Copywriter Steve Simpson has an amusing column in Adweek that speaks to the new guidelines for the advertising scribe. I might have used the word “funny” to describe the column, but “funny” may not be an appropriate word choice during these difficult economic times. So infers the ” Bureau of the New Era of Responsibility, Office of the Creative Czar.” Read the piece here and have a chuckle. Just don’t laugh out loud, please.
When working out of your private studio, you want noise in your session files like you want geese in your jet engines. Delivering consistently noisy voice over tracks can bring down a career.
The acoustics of my room are pretty good. Room within a room with thick walls, dead space between them, double doors, non-parallel walls, plenty of studio foam and all that.

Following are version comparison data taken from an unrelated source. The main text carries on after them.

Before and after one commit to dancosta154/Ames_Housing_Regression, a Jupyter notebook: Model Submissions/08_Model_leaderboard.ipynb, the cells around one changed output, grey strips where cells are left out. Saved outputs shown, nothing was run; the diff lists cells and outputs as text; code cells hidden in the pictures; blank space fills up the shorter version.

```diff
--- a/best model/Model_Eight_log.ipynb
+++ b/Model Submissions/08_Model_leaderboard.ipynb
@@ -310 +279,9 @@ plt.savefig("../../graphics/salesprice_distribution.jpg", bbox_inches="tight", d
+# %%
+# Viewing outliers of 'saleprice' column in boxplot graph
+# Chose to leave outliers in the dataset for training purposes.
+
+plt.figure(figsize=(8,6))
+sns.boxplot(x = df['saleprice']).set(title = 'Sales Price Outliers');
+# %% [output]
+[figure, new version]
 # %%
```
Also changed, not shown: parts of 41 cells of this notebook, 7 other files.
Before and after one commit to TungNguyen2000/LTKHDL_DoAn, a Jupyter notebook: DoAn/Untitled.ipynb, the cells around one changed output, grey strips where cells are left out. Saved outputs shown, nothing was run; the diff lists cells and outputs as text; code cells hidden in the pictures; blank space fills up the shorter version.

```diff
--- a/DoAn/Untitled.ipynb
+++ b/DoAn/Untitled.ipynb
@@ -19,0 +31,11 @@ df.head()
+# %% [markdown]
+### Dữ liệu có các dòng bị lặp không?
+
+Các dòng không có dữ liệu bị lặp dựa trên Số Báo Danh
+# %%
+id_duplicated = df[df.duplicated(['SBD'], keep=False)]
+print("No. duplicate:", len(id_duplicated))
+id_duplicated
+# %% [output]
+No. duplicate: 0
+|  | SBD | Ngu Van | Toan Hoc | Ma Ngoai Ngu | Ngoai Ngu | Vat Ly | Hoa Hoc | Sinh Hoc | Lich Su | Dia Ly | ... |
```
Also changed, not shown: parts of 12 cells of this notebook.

I picked the Prima LT for ISDN because it has no fan (noise). The computer is a MacBook that sits in a wooden box within a box and is as quiet as an AIG executive with a million dollar bonus check. The pick up pattern of the Sennheiser 416 short shotgun mic is a big help in keeping out noise from the environment. So the last thing I wanted was noise from my electronics. And that’s what I was getting from the mic pre-amp section of my M-Audio Mobile Pre USB.
I get around that by using different mic pre-amp and patch it into the line in/out section of the Mobile Pre. That half of the box is pretty quiet. The mic pre-amps, not so much. Audible hiss.
So needing a USB pre-amp when I travel, and after reading some good reviews, I ponied up for a CEntrance MicPort Pro.
It is much quieter than the pre-amp section the Mobil Pre.
Take a listen for yourself:
The link is a high res mp3 file (oxymoron alert). The first half was recorded with the Mobile Pre USB pre-amps. The second half was recorded via the MicPort Pro. I think you can hear the difference. If you open the file in your audio editor you can see the difference in the wave form.
The last time I was in Guitar Center, the kid said a new generation of the M-Audio Mobile Pre was on the way and it would be quieter. Then a piece of metal fell out of his face and I left.
Fellow Dallas area and Campbell Agency actor John McCalmont emails with news that he has made the callbacks for hosting duties of a new cable network series called “Sliced.” The concept of the show is slicing stuff open to see what makes it tick. How fun is that?
Here is John’s callback audition video. Good stuff.
I like to tell people that the “work” part of the voice over business is getting the work. Doing the work is play time. Unless the script is horrible and the director odious, but that’s not very often.
It’s well worth the read. Thanks Scott!
Tracy Pattin over at VoiceRegistry continues her interview with improv teacher Bill Applebaum and a panel of students. Here are a few tips as to how improv training can give the voice over actor a competitive edge:
• The client LOVES Voice Actors with Improv Experience because “they can’t be thrown.”
•Improv gives you a plethora of choices. The more choices you bring to the table, the more your odds improve of getting the job.
•Improv helps the voice actor help the client to figure out what they want by offering a new delivery of the copy. Often something the client never thought of!
Be sure to listen to the podcasts. They are well worth your time.
Thanks, Tracy, good work!
I could try to give this post and video some gravitas by wrapping it in the “global marketplace for voice actors” label but in truth it is just good stupid fun.
The Leningrad Cowboys and the Red Army Choir do Lynyrd Skynyrd. You can’t make this up.
Atlanta based voice actor Lance Blair has some tips for fine-tuning the Windows based laptop computer for voice over recording. Thanks Lance!
What a pleasant surprise. The other day I was perched on my studio stool watching my Prima LT ISDN box light up with connection indicators, when who in my wondering ears should appear, but Dave Immer. Mr. ISDN himself.
Dave has a company called Digifon. One of the his many services is providing a “bridge” between incompatible ISDN codecs and IP schemes like Source Connect. Ringside connected with Digifon then Digifon called my box and Dave popped open a mic just to let me know what was going on.
If you are a voice actor wondering about this ISDN thing, Dave has a website is a go-to source for information. And a very melodious voice.